(TASK DESCRIPTION):
Give the count of lines in the data that include the string "Menu", with no added remarks.

++++ STUDY MATERIAL ++++

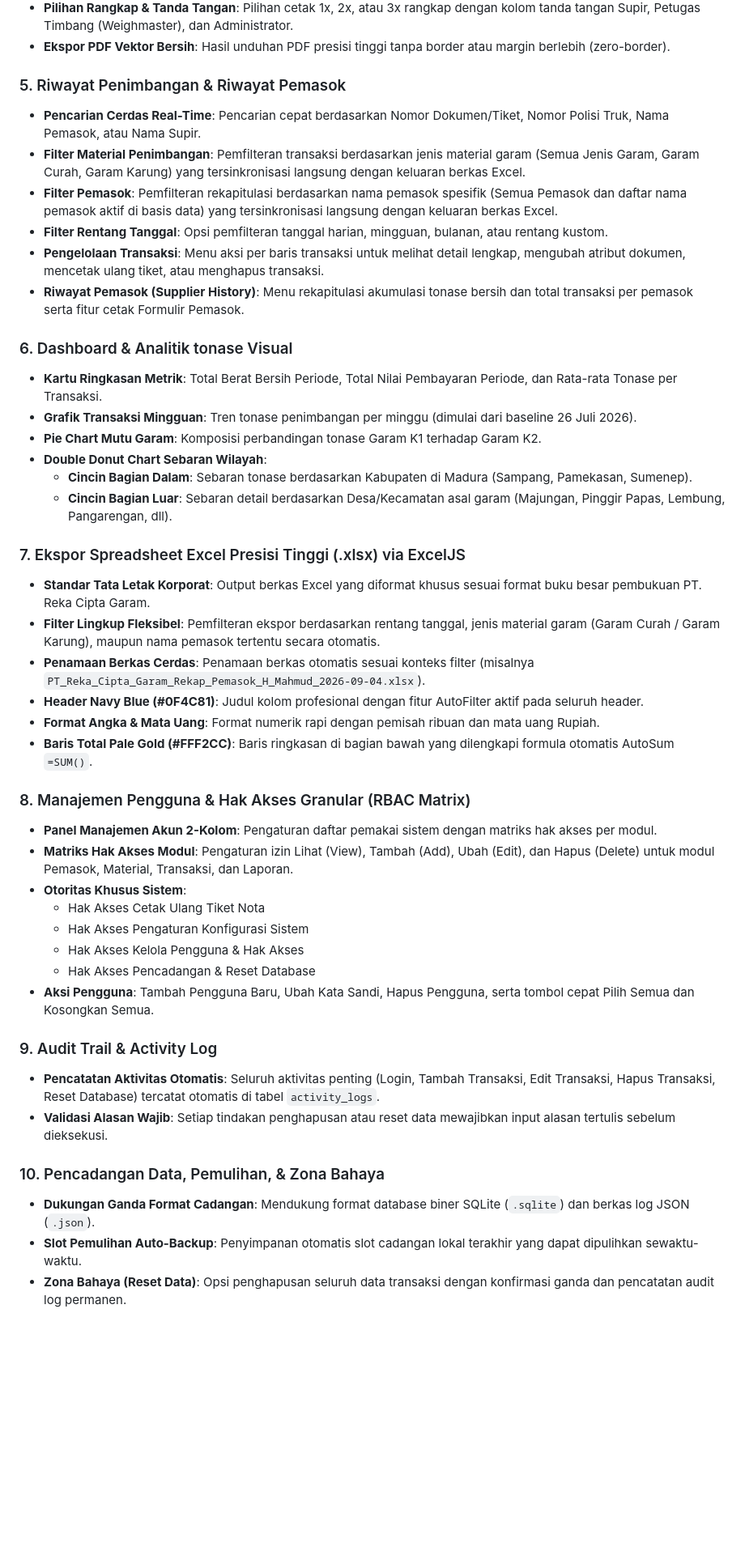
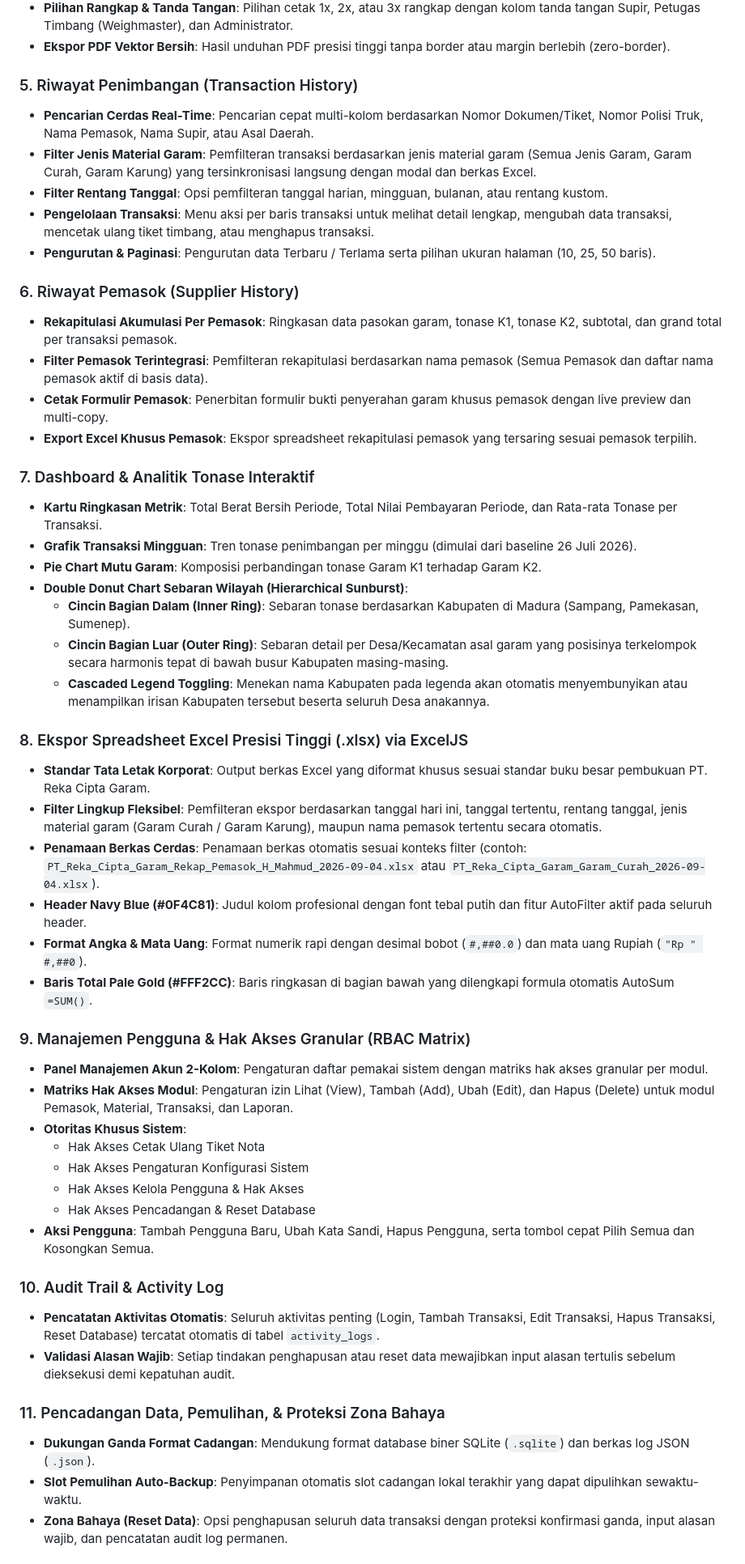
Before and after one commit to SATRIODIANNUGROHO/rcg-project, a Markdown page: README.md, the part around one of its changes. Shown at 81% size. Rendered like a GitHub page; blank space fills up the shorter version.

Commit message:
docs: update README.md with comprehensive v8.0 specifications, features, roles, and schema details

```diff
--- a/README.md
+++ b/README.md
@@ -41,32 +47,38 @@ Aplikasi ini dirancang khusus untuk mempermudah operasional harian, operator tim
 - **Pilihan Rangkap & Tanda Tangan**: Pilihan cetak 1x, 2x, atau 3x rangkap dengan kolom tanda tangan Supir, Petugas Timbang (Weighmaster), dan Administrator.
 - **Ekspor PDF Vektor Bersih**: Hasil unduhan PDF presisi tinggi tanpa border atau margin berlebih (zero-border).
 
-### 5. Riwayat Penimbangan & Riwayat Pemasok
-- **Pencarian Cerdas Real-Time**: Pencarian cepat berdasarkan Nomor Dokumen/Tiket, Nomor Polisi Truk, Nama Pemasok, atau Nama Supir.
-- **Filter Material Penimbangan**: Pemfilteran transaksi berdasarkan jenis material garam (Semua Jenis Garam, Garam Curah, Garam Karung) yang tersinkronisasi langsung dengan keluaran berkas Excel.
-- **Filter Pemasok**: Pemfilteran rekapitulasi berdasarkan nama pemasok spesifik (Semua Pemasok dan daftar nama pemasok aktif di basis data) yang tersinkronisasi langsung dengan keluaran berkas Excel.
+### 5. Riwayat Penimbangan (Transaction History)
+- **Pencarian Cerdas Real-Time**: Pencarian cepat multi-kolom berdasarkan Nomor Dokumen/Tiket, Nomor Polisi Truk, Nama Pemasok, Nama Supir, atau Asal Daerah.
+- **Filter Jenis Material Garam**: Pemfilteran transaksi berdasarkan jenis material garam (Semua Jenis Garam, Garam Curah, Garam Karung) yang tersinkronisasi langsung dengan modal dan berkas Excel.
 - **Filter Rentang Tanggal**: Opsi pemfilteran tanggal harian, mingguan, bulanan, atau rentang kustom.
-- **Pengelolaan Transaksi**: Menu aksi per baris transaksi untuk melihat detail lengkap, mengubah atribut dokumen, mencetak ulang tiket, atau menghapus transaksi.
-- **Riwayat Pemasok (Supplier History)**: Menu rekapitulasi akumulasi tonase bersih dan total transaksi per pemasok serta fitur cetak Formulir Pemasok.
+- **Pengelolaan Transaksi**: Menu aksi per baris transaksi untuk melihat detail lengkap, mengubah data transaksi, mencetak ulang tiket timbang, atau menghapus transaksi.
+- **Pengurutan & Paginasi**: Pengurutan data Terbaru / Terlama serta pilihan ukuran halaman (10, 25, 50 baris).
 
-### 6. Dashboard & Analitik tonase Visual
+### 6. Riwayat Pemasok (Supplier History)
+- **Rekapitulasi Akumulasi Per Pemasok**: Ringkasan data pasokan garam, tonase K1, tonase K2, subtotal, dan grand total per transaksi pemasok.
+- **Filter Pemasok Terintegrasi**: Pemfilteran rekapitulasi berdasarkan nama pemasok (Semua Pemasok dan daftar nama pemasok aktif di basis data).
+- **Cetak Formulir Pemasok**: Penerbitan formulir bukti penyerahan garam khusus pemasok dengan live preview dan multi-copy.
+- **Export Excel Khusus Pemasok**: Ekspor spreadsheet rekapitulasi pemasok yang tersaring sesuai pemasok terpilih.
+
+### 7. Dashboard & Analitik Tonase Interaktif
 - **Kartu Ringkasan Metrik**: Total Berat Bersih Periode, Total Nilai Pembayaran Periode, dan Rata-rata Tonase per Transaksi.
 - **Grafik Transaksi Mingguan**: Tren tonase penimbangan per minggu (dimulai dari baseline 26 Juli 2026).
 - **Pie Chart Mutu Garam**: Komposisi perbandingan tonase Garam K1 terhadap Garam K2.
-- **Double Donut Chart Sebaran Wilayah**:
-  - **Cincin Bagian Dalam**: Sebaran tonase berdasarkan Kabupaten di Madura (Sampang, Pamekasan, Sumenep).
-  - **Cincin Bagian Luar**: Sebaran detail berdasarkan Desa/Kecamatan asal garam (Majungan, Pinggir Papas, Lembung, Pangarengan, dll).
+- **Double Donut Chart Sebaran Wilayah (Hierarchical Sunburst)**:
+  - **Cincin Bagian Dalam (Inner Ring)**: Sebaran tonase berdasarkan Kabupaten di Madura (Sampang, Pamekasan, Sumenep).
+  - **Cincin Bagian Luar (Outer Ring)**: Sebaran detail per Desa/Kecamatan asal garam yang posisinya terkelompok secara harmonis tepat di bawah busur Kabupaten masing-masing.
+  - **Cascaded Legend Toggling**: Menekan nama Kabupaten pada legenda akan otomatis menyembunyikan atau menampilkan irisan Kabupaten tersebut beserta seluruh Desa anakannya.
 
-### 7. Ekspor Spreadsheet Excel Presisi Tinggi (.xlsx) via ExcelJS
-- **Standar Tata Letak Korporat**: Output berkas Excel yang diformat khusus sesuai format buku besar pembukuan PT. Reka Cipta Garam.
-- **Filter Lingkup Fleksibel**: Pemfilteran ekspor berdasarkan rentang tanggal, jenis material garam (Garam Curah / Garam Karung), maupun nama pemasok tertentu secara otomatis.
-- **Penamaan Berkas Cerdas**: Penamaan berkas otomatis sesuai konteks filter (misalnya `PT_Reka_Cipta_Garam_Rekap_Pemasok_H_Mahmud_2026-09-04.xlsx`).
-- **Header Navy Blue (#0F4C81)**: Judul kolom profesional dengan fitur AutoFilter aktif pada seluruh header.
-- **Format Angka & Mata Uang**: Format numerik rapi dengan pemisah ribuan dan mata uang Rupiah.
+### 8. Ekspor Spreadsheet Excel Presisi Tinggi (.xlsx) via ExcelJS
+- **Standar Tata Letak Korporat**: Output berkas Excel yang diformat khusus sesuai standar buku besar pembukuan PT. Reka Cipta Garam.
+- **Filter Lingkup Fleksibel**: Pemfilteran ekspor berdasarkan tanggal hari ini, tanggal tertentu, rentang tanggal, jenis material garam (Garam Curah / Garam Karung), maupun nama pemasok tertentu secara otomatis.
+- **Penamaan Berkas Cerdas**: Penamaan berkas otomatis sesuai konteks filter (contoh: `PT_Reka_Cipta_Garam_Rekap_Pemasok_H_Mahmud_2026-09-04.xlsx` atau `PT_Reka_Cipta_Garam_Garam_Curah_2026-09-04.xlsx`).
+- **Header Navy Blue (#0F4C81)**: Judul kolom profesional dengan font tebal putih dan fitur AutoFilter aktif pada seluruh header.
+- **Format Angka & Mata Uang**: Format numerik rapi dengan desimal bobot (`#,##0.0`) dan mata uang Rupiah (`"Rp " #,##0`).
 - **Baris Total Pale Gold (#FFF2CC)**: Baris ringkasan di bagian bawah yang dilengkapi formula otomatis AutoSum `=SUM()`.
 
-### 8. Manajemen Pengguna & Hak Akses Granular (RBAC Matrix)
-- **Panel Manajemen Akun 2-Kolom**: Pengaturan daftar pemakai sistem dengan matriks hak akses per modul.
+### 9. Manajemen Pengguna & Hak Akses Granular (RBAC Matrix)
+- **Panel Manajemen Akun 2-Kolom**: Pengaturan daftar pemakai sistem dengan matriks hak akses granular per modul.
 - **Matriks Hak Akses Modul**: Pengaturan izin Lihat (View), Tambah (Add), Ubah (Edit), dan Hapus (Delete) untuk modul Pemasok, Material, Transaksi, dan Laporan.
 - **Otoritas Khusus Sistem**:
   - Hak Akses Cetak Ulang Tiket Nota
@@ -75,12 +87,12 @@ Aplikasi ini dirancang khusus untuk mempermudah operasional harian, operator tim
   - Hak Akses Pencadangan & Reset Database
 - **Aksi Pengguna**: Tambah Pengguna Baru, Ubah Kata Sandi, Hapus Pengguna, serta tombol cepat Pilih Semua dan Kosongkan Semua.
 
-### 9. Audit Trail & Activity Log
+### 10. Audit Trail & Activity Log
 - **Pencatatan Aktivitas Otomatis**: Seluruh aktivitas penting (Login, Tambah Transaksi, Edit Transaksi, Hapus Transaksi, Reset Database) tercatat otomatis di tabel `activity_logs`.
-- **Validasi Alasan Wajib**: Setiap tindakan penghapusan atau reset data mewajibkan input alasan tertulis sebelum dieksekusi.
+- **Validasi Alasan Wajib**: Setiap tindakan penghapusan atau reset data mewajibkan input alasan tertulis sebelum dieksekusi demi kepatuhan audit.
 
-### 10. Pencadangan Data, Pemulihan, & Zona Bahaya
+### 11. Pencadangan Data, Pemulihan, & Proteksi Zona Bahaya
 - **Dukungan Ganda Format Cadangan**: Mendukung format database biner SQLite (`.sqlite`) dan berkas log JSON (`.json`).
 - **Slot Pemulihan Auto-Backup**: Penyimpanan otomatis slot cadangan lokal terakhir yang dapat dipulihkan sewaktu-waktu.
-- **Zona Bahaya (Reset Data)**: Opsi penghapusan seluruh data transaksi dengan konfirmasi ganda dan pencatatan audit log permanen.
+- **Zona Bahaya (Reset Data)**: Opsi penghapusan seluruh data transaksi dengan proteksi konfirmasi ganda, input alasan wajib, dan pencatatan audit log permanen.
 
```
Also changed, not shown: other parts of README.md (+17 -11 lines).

++++

(SOLUTION TO THE EXERCISE):
3